While the professor answered an urgent email, I looked more closely at her impressive-looking library. Her research is multidisciplinary, drawing on mathematics, medicine, and several of the hard and soft sciences, and her books reflect the diversity of her interests. I noted several volumes by a well-known “activist,” a writer much lauded for his bottomless capacity for complaining about something or other. When the professor finished with her chore, she asked if I had found anything of interest on her shelves. Mostly to make conversation I mentioned having interviewed the activist-writer some years ago, and she asked for my impressions. Speaking, for once, tactfully, I replied that he seemed rather impressed with himself and his every utterance. She, drawing on deep reservoirs of diplomacy, ended that portion of our conversation with a noncommittal “hmmmm.” I admired her deft deployment of guile. Theodore Dalrymple in The Pleasure of Thinking: A Journey Through the Sideways Leaps of Ideas (Gibson Square Books, 2012) shares my taste for bookshelf psychologizing:
“I know many people who, when they enter a house for the first time, are inclined (even if they control themselves) to go straight up to the bookshelves to find out what their hosts are made of: for taste is a more reliable guide to character than opinion. I am like this: I control myself, but in a room with a substantial number of books I feel a tension mounting in myself until I have found out what they are. Indeed, I often fake or manufacture a reason for sidling up to them, and examining them out of the corner of my eye. It is astonishing, when one has been around books a long time, how often one recognizes a volume by some very tiny aspect of the appearance of its spine or dust wrapper.”
Dalrymple’s volume, with its rather misleading title, chronicles a life spent acquiring and reading books. Without snobbery, he revels in everything to do with the printed word. He collects and writes about obvious favorites – Shakespeare, Dr. Johnson, De Quincey, Arthur Koestler – but devotes entire sub-sections of his library to books beyond conventional literary categories -- crime and medicine in particular (he is a retired prison psychiatrist). There’s little of attention-seeking or delectation about Dalrymple’s book obsession. Books are like tools or medicine, useful and sustaining. As he writes: “I am not so much a collector of books as an accumulator of them.” That’s precisely the distinction I would make.

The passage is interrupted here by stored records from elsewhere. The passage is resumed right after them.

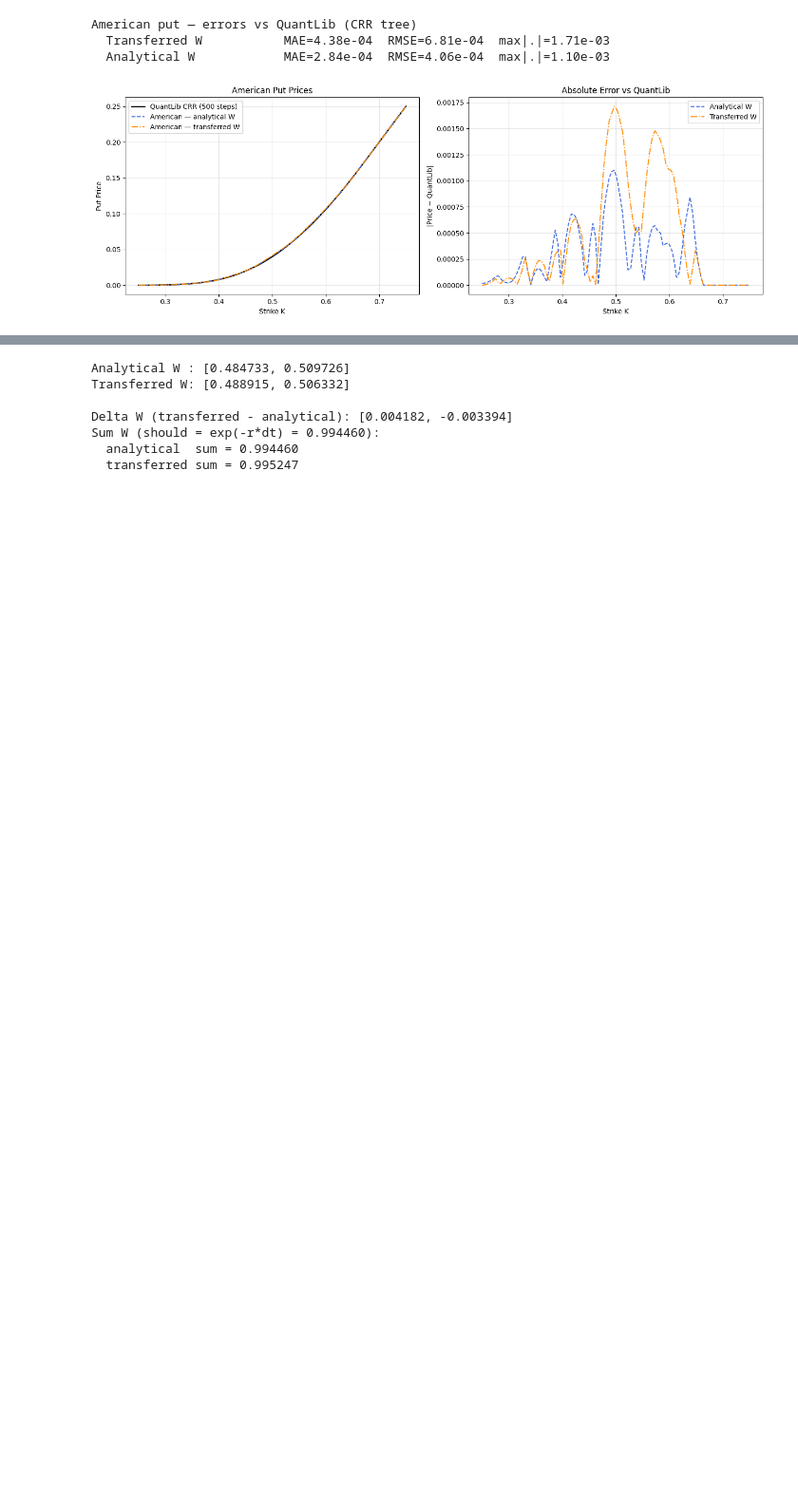
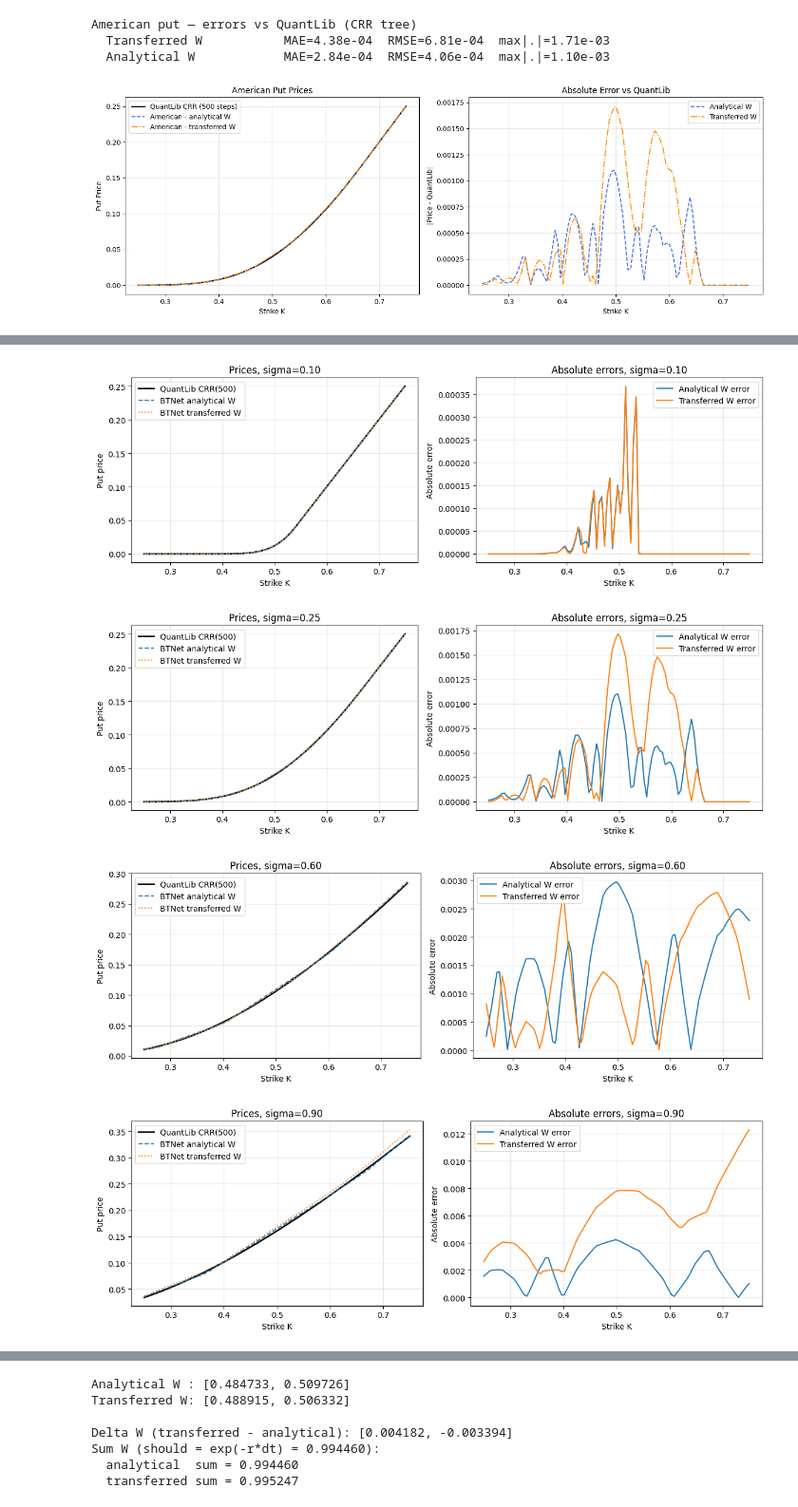
Before and after one commit to wlcmtunknwndth/BTNet-BS, a Jupyter notebook: btnn-bs-torch-v4.ipynb, the cells around one changed output, grey strips where cells are left out. Shown at 95% size. Saved outputs shown, nothing was run; the diff lists cells and outputs as text; code cells hidden in the pictures; blank space fills up the shorter version.

```diff
--- a/btnn-bs-torch-v4.ipynb
+++ b/btnn-bs-torch-v4.ipynb
@@ -277,0 +296,20 @@ We compare three curves per Greek:
+# %%
+SIGMA_SWEEP_VALUES = [0.10, 0.25, 0.60, 0.90]
+
+sigma_sweep_results = [
+    run_transfer_pricing_scenario(sig_value)
+    for sig_value in SIGMA_SWEEP_VALUES
+]
+
+print("sigma | variant      | MAE       | RMSE      | max|err|")
+print("------|--------------|-----------|-----------|----------")
+for result in sigma_sweep_results:
+    for label, stats_key in [
+        ("analytical", "stats_analytical"),
+        ("transfer", "stats_transfer"),
+    ]:
+        stats = result[stats_key]
+        print(
+            f"{result['sigma']:<5.2f} | {label:<12} | "
+            f"{stats['mae']:.3e} | {stats['rmse']:.3e} | {stats['max_abs']:.3e}"
+        )
@@ -277,0 +327,59 @@ We compare three curves per Greek:
+# %%
+import matplotlib.pyplot as plt
+from pathlib import Path
+
+FIG_DIR = Path("FinalQualifyingWork/figures")
+FIG_DIR.mkdir(parents=True, exist_ok=True)
+
+for result in sigma_sweep_results:
+    sigma = result["sigma"]
+    fig, axes = plt.subplots(1, 2, figsize=(12, 4.2))
+    axes[0].plot(result["K_test"], result["ql_prices"], label="QuantLib CRR(500)", color="black", linewidth=2)
+    axes[0].plot(result["K_test"], result["prices_analytical"], "--", label="BTNet analytical W")
+    axes[0].plot(result["K_test"], result["prices_transfer"], ":", label="BTNet transferred W")
+    axes[0].set_title(f"Prices, sigma={sigma:.2f}")
+    axes[0].set_xlabel("Strike K")
+    axes[0].set_ylabel("Put price")
+    axes[0].grid(True, alpha=0.3)
+    axes[0].legend()
+
+    axes[1].plot(result["K_test"], result["err_analytical"], label="Analytical W error")
+    axes[1].plot(result["K_test"], result["err_transfer"], label="Transferred W error")
+    axes[1].set_title(f"Absolute errors, sigma={sigma:.2f}")
+    axes[1].set_xlabel("Strike K")
+    axes[1].set_ylabel("Absolute error")
+    axes[1].grid(True, alpha=0.3)
+    axes[1].legend()
+
+    fig.tight_layout()
+    fig.savefig(FIG_DIR / f"fig_3_2_sigma_{str(sigma).replace('.', '_')}_prices_errors.png", dpi=200)
+    plt.show()
+
+fig, axes = plt.subplots(len(sigma_sweep_results), 2, figsize=(12, 13.5), sharex=True)
+for row, result in enumerate(sigma_sweep_results):
+    sigma = result["sigma"]
+    axes[row, 0].plot(result["K_test"], result["ql_prices"], label="QuantLib CRR(500)", color="black", linewidth=2)
+    axes[row, 0].plot(result["K_test"], result["prices_analytical"], "--", label="BTNet analytical W")
+    axes[row, 0].plot(result["K_test"], result["prices_transfer"], ":", label="BTNet transferred W")
+    axes[row, 0].set_ylabel(f"sigma={sigma:.2f}\nPrice")
+    axes[row, 0].grid(True, alpha=0.3)
+
+    axes[row, 1].plot(result["K_test"], result["err_analytical"], label="Analytical W")
+    axes[row, 1].plot(result["K_test"], result["err_transfer"], label="Transferred W")
+    axes[row, 1].set_ylabel("Abs. error")
+    axes[row, 1].grid(True, alpha=0.3)
+
+axes[0, 0].set_title("Prices")
+axes[0, 1].set_title("Absolute errors vs QuantLib CRR(500)")
+axes[-1, 0].set_xlabel("Strike K")
+axes[-1, 1].set_xlabel("Strike K")
+axes[0, 0].legend(loc="upper left")
+axes[0, 1].legend(loc="upper left")
+fig.tight_layout()
+fig.savefig(FIG_DIR / "fig_3_2_sigma_sweep_prices_errors.png", dpi=200)
+plt.show()
+# %% [output]
+[figure, added]
+[figure, added]
+[figure, added]
+[figure, added]
```
Also changed, not shown: parts of 42 cells of this notebook, 8 other files.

The manner in which I finally acquired a copy of The Pleasure of Thinking might be of interest to Dalrymple. I ordered it last week through interlibrary loan (ILL) at my university library. On Wednesday I received an email saying it had arrived. When I reported to the circulation desk the librarian told me the book could only be used in the library. I couldn’t borrow it to read at home. The volume came from half a continent away, from the holdings of the Library of Congress. The librarian suggested I try to order the book again, specifying that it be a fully circulating copy, and I did.
Thursday morning I received another email, this one from a woman in the ILL department. According to the OCLC (Online Computer Library Center), she reported, the only library copy available in the U.S. is the restricted one from the Library of Congress. “I would suggest you speak with a Reference Librarian about purchasing, but the cost for a hardcopy [is] USED $862.26, NEW $1992.97,” she wrote, and included the pertinent link to Amazon.com. The price printed on the cover of the book is £12.99 – about $20.28. Then the ILL librarian presented me with an unexpected gift: “I understand you would prefer to take this book out of the library; in this case I'm giving our Circulation staff authorization to give you this book. You have requested several books through Interlibrary Loan and you have a good reputation with our department and the library, so I do not have any issues with you taking the book out of the library.”
Librarians and other book people can be monsters, like the rest of the species, but I had stumbled upon an angel, and yet another happy example of book-driven serendipity. For Dalrymple, serendipity is the essence of the bookish life, the reason we haunt bookshops, libraries and other peoples’ shelves. It is also precisely the quality most vulnerable to the ease and convenience of the internet. Booksellers tell him young people increasingly visit their shops with a single title in mind. If it’s not in stock, they leave – no browsing, no letting go of the strictly utilitarian, no faith that a better book may be waiting for them. Dalrymple writes:
“They cannot know, then, the pleasures of serendipity, for their view of books is entirely an instrumental one, a means to an end, say the completion of an assignment. They have been brought up in an educational environment in which everything that is taught is of supposed relevance to their lives as they now are, or soon will be; indeed, any lack of such relevance is an alleged explanation of their ill-behaviour or refractoriness in learning. The notion that the irrelevance of subject matter to their current lives might enrich those lives and enlarge their outlook, by increasing what counts as relevant for them, is utterly alien. We live in an age that praises diversity and imposes uniformity.”